She landed a Southwest plane after an engine exploded. She wasn’t supposed to be flying that day.

Capt. Tammy Jo Shults, the pilot who landed a Southwest Airlines plane last month after one of its engines exploded and blew a hole in the cabin, has been widely hailed as a hero for her calm nerves and steady leadership during the harrowing midflight ordeal.

But the way she describes it, the flight began just like any other day at the office.

“It was really like any other flying day,” Shults, 56, said in an interview with ABC News’s “20/20” that will air Friday.

Shults wasn’t even supposed to be flying the plane.

Her husband, Dean, also a Southwest pilot, had been scheduled to be Flight 1380’s captain, but the two had swapped shifts so she could attend their son’s track meet.

“Dean, being the amazing husband he is, said, ‘You go to the track meet; I’ll switch and take your trip.’ ” Shults said. “And so that’s why I was on the trip.”

She and her co-pilot, Officer Darren Ellisor, 44, a former Air Force pilot, said everything seemed normal as the flight took off from La Guardia Airport in New York. But it didn’t take long for the plane to find itself in trouble.

There was a jolt as the aircraft ascended to about 32,000 feet.

“We had a large bang and a rapid decompression. The aircraft yawed and banked to the left, a little over 40 degrees, and we had a very severe vibration from the number one engine that was shaking everything,” Ellisor said. “And that all kind of happened all at once.”

Shults, who was reportedly one of the first female fighter pilots for the U.S. Navy, said the trouble reminded her of some of the training she had done for the military.

“My first thoughts were actually, ‘Oh, here we go.’ Just because it seems like a flashback to some of the Navy flying that we had done,” she said.

The cockpit was so loud that she and Ellisor had to use hand signals to communicate.

They initially thought the problem might have been a seizure of the engine’s air but quickly realized their problems were more severe, as the plane had depressurized.

Shults told air traffic control that they wanted to land the plane in Philadelphia. As the captain, she took over the controls to land the plane in Philadelphia, ABC reported.

“At that point, we really just — because of the noise and different things — we had to be flexible and just use things that we had learned in previous training,” she said. “And we kind of just split the cockpit, and I did flying and some of the outside talking, and he took care of everything else.”

Both pilots wore oxygen masks, ABC reported.

One passenger, Jennifer Riordan, a 43-year-old mother of two, was killed after she was partially pulled out of the plane’s window when the engine exploded.

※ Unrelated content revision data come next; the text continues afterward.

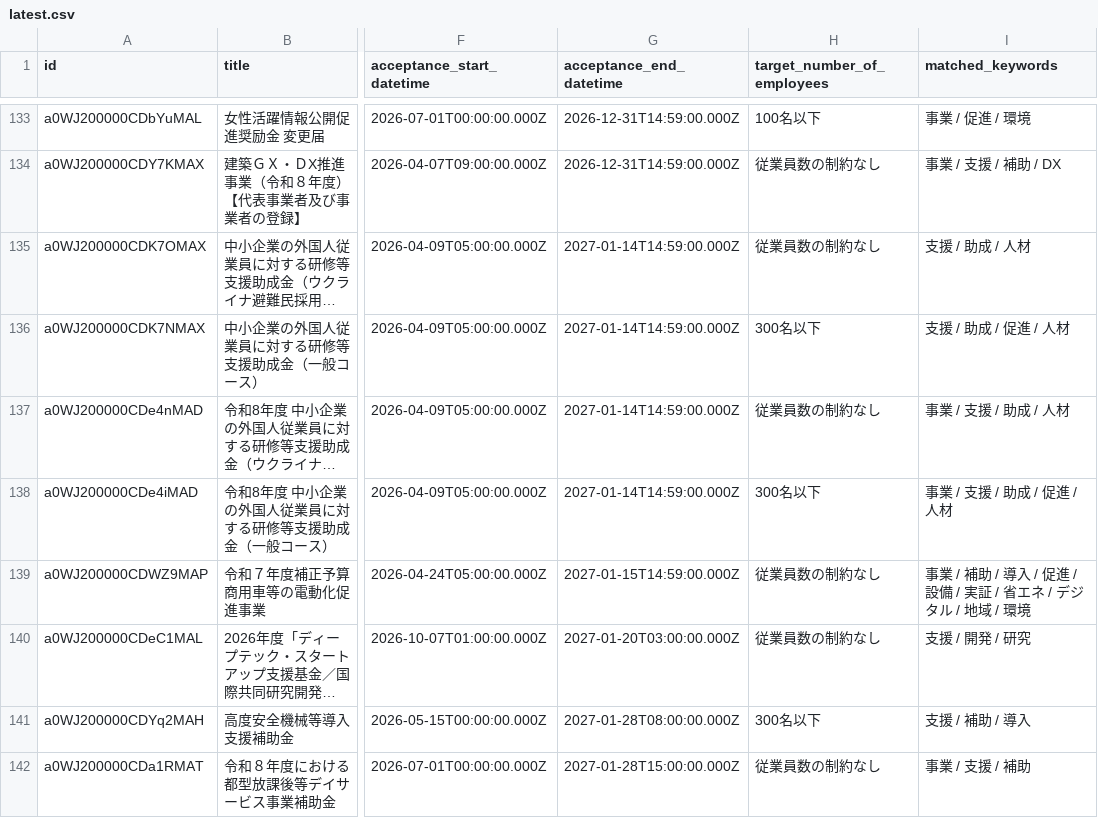
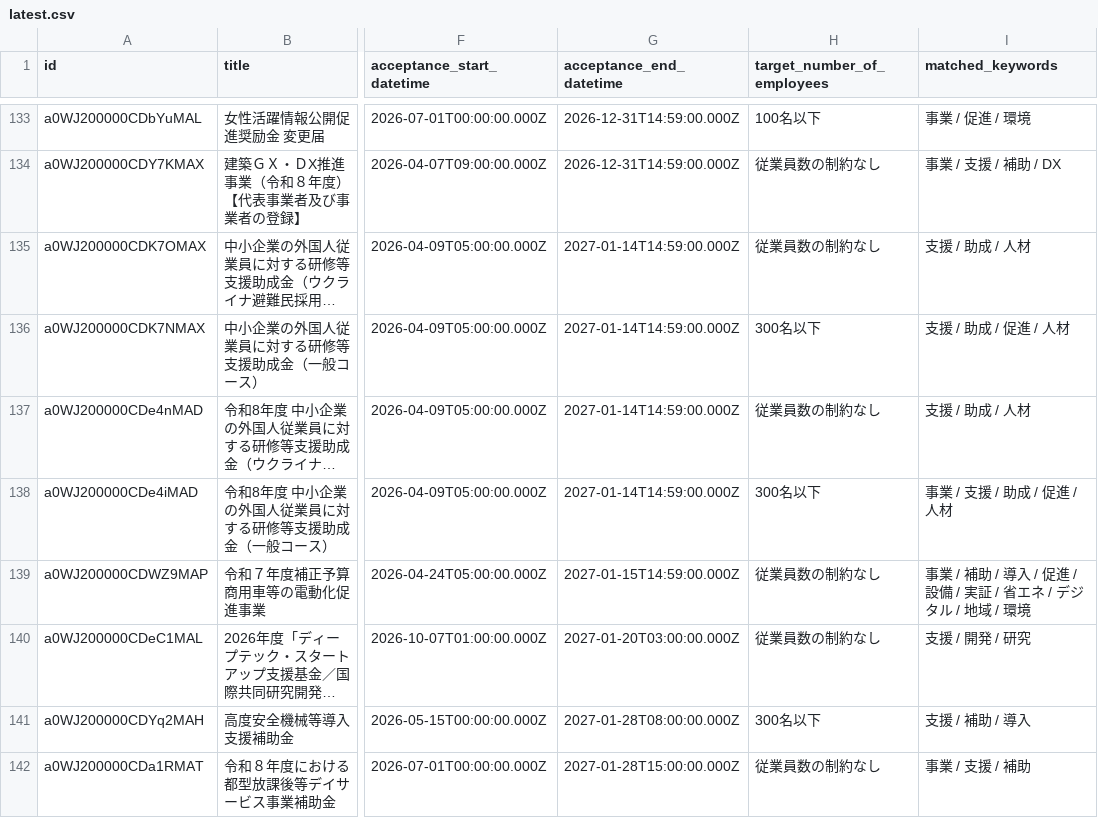
Before and after one commit to softrenzu/RooomMCPninka, a CSV file: data/latest.csv, drawn as a sheet; only a part is shown, gaps mark what is left out; long unchanged cells end in …; the diff names each change by its address in the sheet, - before the commit and + after, or states it on an @@ line.

```diff
--- a/data/latest.csv
+++ b/data/latest.csv
-I137 (matched_keywords): 事業 / 支援 / 助成 / 人材
+I137 (matched_keywords): 支援 / 助成 / 人材
```
Also changed, not shown: 4 other files.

Passengers had pulled her back into the plane and attempted to resuscitate her, but she was pronounced dead at a Philadelphia hospital.

The Philadelphia medical examiner ruled the cause of death to be from blunt impact trauma to her head, neck and torso. Seven others suffered minor injuries.

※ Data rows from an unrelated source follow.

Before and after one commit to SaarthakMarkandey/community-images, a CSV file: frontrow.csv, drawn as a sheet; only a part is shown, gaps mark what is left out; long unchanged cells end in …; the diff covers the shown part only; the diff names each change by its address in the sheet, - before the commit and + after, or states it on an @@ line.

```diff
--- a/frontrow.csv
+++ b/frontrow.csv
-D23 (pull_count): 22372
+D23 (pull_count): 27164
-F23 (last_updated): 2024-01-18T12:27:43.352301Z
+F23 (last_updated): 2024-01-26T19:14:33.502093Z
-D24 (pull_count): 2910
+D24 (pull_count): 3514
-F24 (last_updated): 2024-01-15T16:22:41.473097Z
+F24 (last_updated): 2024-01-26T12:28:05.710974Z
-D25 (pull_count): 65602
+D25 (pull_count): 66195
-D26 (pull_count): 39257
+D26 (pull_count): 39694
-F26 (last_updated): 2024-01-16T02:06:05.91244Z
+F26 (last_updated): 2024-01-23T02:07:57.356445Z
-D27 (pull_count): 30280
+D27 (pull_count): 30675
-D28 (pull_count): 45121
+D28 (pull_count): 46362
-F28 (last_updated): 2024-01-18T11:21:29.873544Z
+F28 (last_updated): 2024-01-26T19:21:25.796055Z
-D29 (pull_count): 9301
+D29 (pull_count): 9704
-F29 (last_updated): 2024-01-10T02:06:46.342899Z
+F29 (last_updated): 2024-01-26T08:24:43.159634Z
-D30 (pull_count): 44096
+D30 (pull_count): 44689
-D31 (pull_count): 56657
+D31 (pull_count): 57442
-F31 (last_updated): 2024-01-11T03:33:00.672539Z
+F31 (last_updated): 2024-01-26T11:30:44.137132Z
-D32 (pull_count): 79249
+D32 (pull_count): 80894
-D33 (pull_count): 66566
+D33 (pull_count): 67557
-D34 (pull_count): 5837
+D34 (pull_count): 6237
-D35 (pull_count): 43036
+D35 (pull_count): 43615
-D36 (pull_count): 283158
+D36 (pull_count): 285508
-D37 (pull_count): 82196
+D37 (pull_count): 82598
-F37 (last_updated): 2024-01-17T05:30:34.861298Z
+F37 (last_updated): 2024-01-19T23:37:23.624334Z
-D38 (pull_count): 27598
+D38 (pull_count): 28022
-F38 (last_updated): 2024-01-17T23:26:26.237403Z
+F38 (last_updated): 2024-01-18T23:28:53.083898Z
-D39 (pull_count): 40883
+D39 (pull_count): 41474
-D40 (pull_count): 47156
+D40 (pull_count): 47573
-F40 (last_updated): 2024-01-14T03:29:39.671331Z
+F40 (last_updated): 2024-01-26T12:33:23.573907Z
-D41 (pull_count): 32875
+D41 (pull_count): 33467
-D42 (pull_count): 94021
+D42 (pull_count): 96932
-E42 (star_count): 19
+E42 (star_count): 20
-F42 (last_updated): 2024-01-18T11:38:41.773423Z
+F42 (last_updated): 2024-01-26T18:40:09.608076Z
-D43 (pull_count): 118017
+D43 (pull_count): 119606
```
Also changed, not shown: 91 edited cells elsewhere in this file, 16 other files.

After they landed, Shults walked back to check on the passengers and the flight attendants.

“My mother had told me, ‘If I’m flying, I want to know what’s going on.’ So I thought I would treat them like I would treat my own family,” she said.

Shults said she texted her family, including her 18-year-son, also a licensed pilot, when she landed.

“When I told [him] that I’d landed single engine in Philly safe on the ground, his immediate text back was, ‘That’s why Southwest gives you two,’ ” she said.

Shults said she was never worried about landing the plane safely.

“As long as you have altitude and ideas, you’re okay,” Shults said. “And we had both.”

VIEW SOURCE: The Washington Post